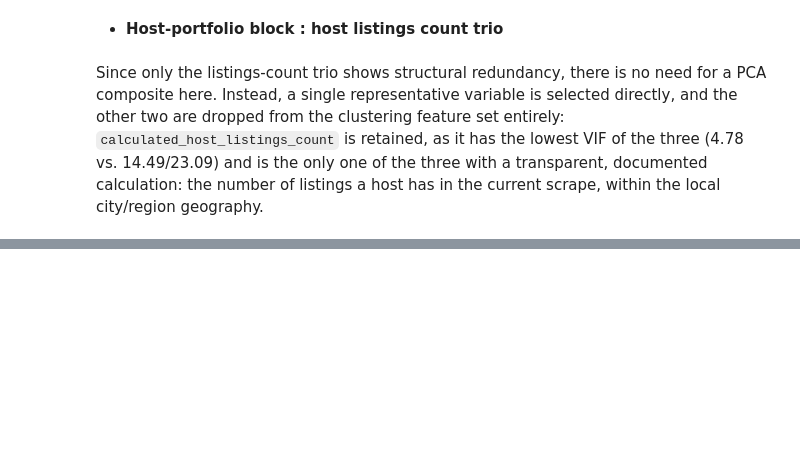
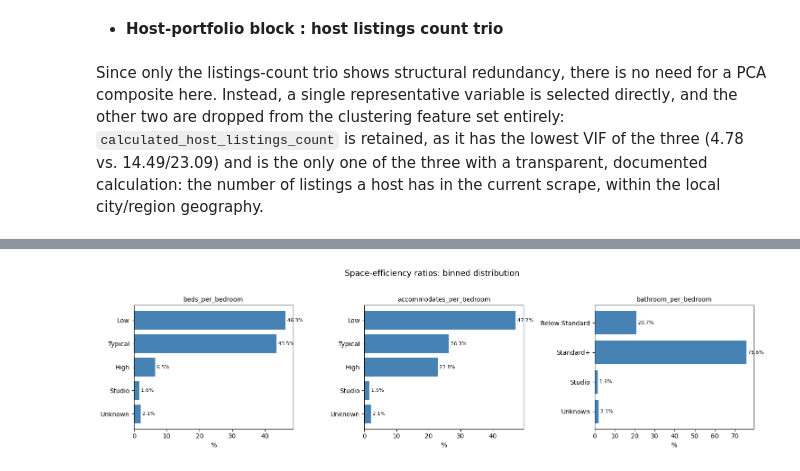
Before and after one commit to pln6/airbnb-market-segmentation-analysis, a Jupyter notebook: notebooks/02_feature_engineering.ipynb, the cells around one changed output, grey strips where cells are left out. Saved outputs shown, nothing was run; the diff lists cells and outputs as text; code cells hidden in the pictures; blank space fills up the shorter version.

Commit message:
feat: add space-efficiency ratios with binning as domain-driven derived features

```diff
--- a/notebooks/02_feature_engineering.ipynb
+++ b/notebooks/02_feature_engineering.ipynb
@@ -525,0 +530,14 @@ Since only the listings-count trio shows structural redundancy, there is no need
+# %%
+listings_clean['beds_per_bedroom'] = (
+    listings_clean['beds'] / listings_clean['bedrooms_raw'].replace(0, np.nan)
+)
+
+listings_clean['accommodates_per_bedroom'] = (
+    listings_clean['accommodates'] / listings_clean['bedrooms_raw'].replace(0, np.nan)
+)
+
+listings_clean['bathroom_per_bedroom'] = (
+    listings_clean['bathroom_count'] / listings_clean['bedrooms_raw'].replace(0, np.nan)
+)
+
+display(listings_clean[['beds_per_bedroom', 'accommodates_per_bedroom', 'bathroom_per_bedroom']].describe())
@@ -525,0 +556,65 @@ Since only the listings-count trio shows structural redundancy, there is no need
+# %%
+def bin_ratio_with_studio(df, ratio_col, bedroom_col, n_bins=3, labels=None):
+    """
+    Bins a per-bedroom ratio into quantile categories, with dedicated
+    'Studio' (bedroom_col == 0) and 'Unknown' (bedroom_col is NaN) categories
+    handled separately from the quantile split on genuine multi-bedroom listings.
+    """
+    is_studio = df[bedroom_col] == 0
+    is_missing = df[bedroom_col].isna()
+    valid_mask = ~is_studio & ~is_missing
+    observed = df.loc[valid_mask, ratio_col]
+    quantile_edges = np.unique(observed.quantile(np.linspace(0, 1, n_bins + 1)).values)
+    actual_n_bins = len(quantile_edges) - 1
+    bin_labels = labels if (labels and len(labels) == actual_n_bins) else [f"Q{i+1}" for i in range(actual_n_bins)]
+    binned = pd.cut(df[ratio_col], bins=quantile_edges, labels=bin_labels, include_lowest=True).astype(object)
+    binned = binned.where(valid_mask, np.where(is_studio, "Studio", "Unknown"))
+    return pd.Categorical(binned, categories=bin_labels + ["Studio", "Unknown"], ordered=False)
+
+
+def bin_ratio_ceiling(df, ratio_col, bedroom_col, ceiling=1.0, labels=('Below Standard', 'Standard+')):
+    """
+    Binary ceiling split for ratios with a heavy point mass at a natural
+    'standard' value, where quantile binning collapses due to tied values —
+    same logic as host_acceptance_rate / host_response_rate in Section 7.
+    """
+    is_studio = df[bedroom_col] == 0
+    is_missing = df[bedroom_col].isna()
+    valid_mask = ~is_studio & ~is_missing
+    binned = np.where(df[ratio_col] < ceiling, labels[0], labels[1])
+    binned = pd.Series(binned, index=df.index).astype(object)
+    binned = binned.where(valid_mask, np.where(is_studio, "Studio", "Unknown"))
+    return pd.Categorical(binned, categories=list(labels) + ["Studio", "Unknown"], ordered=False)
+
+
+listings_clean['beds_per_bedroom_binned'] = bin_ratio_with_studio(
+    listings_clean, 'beds_per_bedroom', 'bedrooms_raw', n_bins=3,
+    labels=['Low', 'Typical', 'High']
+)
+listings_clean['accommodates_per_bedroom_binned'] = bin_ratio_with_studio(
+    listings_clean, 'accommodates_per_bedroom', 'bedrooms_raw', n_bins=3,
+    labels=['Low', 'Typical', 'High']
+)
+listings_clean['bathroom_per_bedroom_binned'] = bin_ratio_ceiling(
+    listings_clean, 'bathroom_per_bedroom', 'bedrooms_raw', ceiling=1.0,
+    labels=('Below Standard', 'Standard+')
+)
+
+# visualize resulting distributions
+binned_cols = ['beds_per_bedroom_binned', 'accommodates_per_bedroom_binned', 'bathroom_per_bedroom_binned']
+fig, axes = plt.subplots(1, 3, figsize=(15, 4))
+
+for ax, col in zip(axes, binned_cols):
+    pct = listings_clean[col].value_counts(normalize=True).mul(100).round(1)
+    pct = pct.reindex(listings_clean[col].cat.categories)
+    ax.barh(pct.index[::-1], pct.values[::-1], color='steelblue')
+    ax.set_title(col.replace('_binned', ''), fontsize=10)
+    ax.set_xlabel('%')
+    for i, v in enumerate(pct.values[::-1]):
+        ax.text(v, i, f' {v}%', va='center', fontsize=8)
+
+plt.suptitle('Space-efficiency ratios: binned distribution', fontsize=13, y=1.03)
+plt.tight_layout()
+plt.show()
+# %% [output]
+[figure, added]
```
Also changed, not shown: parts of 5 cells of this notebook.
━━━━━━━━━━━━━━━━
**Assignment:** Copy all the material exactly; omit images.

**Result of the task:**
Before and after one commit to pln6/airbnb-market-segmentation-analysis, a Jupyter notebook: notebooks/02_feature_engineering.ipynb, the cells around one changed output, grey strips where cells are left out. Saved outputs shown, nothing was run; the diff lists cells and outputs as text; code cells hidden in the pictures; blank space fills up the shorter version.

Commit message:
feat: add space-efficiency ratios with binning as domain-driven derived features

```diff
--- a/notebooks/02_feature_engineering.ipynb
+++ b/notebooks/02_feature_engineering.ipynb
@@ -525,0 +530,14 @@ Since only the listings-count trio shows structural redundancy, there is no need
+# %%
+listings_clean['beds_per_bedroom'] = (
+    listings_clean['beds'] / listings_clean['bedrooms_raw'].replace(0, np.nan)
+)
+
+listings_clean['accommodates_per_bedroom'] = (
+    listings_clean['accommodates'] / listings_clean['bedrooms_raw'].replace(0, np.nan)
+)
+
+listings_clean['bathroom_per_bedroom'] = (
+    listings_clean['bathroom_count'] / listings_clean['bedrooms_raw'].replace(0, np.nan)
+)
+
+display(listings_clean[['beds_per_bedroom', 'accommodates_per_bedroom', 'bathroom_per_bedroom']].describe())
@@ -525,0 +556,65 @@ Since only the listings-count trio shows structural redundancy, there is no need
+# %%
+def bin_ratio_with_studio(df, ratio_col, bedroom_col, n_bins=3, labels=None):
+    """
+    Bins a per-bedroom ratio into quantile categories, with dedicated
+    'Studio' (bedroom_col == 0) and 'Unknown' (bedroom_col is NaN) categories
+    handled separately from the quantile split on genuine multi-bedroom listings.
+    """
+    is_studio = df[bedroom_col] == 0
+    is_missing = df[bedroom_col].isna()
+    valid_mask = ~is_studio & ~is_missing
+    observed = df.loc[valid_mask, ratio_col]
+    quantile_edges = np.unique(observed.quantile(np.linspace(0, 1, n_bins + 1)).values)
+    actual_n_bins = len(quantile_edges) - 1
+    bin_labels = labels if (labels and len(labels) == actual_n_bins) else [f"Q{i+1}" for i in range(actual_n_bins)]
+    binned = pd.cut(df[ratio_col], bins=quantile_edges, labels=bin_labels, include_lowest=True).astype(object)
+    binned = binned.where(valid_mask, np.where(is_studio, "Studio", "Unknown"))
+    return pd.Categorical(binned, categories=bin_labels + ["Studio", "Unknown"], ordered=False)
+
+
+def bin_ratio_ceiling(df, ratio_col, bedroom_col, ceiling=1.0, labels=('Below Standard', 'Standard+')):
+    """
+    Binary ceiling split for ratios with a heavy point mass at a natural
+    'standard' value, where quantile binning collapses due to tied values —
+    same logic as host_acceptance_rate / host_response_rate in Section 7.
+    """
+    is_studio = df[bedroom_col] == 0
+    is_missing = df[bedroom_col].isna()
+    valid_mask = ~is_studio & ~is_missing
+    binned = np.where(df[ratio_col] < ceiling, labels[0], labels[1])
+    binned = pd.Series(binned, index=df.index).astype(object)
+    binned = binned.where(valid_mask, np.where(is_studio, "Studio", "Unknown"))
+    return pd.Categorical(binned, categories=list(labels) + ["Studio", "Unknown"], ordered=False)
+
+
+listings_clean['beds_per_bedroom_binned'] = bin_ratio_with_studio(
+    listings_clean, 'beds_per_bedroom', 'bedrooms_raw', n_bins=3,
+    labels=['Low', 'Typical', 'High']
+)
+listings_clean['accommodates_per_bedroom_binned'] = bin_ratio_with_studio(
+    listings_clean, 'accommodates_per_bedroom', 'bedrooms_raw', n_bins=3,
+    labels=['Low', 'Typical', 'High']
+)
+listings_clean['bathroom_per_bedroom_binned'] = bin_ratio_ceiling(
+    listings_clean, 'bathroom_per_bedroom', 'bedrooms_raw', ceiling=1.0,
+    labels=('Below Standard', 'Standard+')
+)
+
+# visualize resulting distributions
+binned_cols = ['beds_per_bedroom_binned', 'accommodates_per_bedroom_binned', 'bathroom_per_bedroom_binned']
+fig, axes = plt.subplots(1, 3, figsize=(15, 4))
+
+for ax, col in zip(axes, binned_cols):
+    pct = listings_clean[col].value_counts(normalize=True).mul(100).round(1)
+    pct = pct.reindex(listings_clean[col].cat.categories)
+    ax.barh(pct.index[::-1], pct.values[::-1], color='steelblue')
+    ax.set_title(col.replace('_binned', ''), fontsize=10)
+    ax.set_xlabel('%')
+    for i, v in enumerate(pct.values[::-1]):
+        ax.text(v, i, f' {v}%', va='center', fontsize=8)
+
+plt.suptitle('Space-efficiency ratios: binned distribution', fontsize=13, y=1.03)
+plt.tight_layout()
+plt.show()
+# %% [output]
+[figure, added]
```
Also changed, not shown: parts of 5 cells of this notebook.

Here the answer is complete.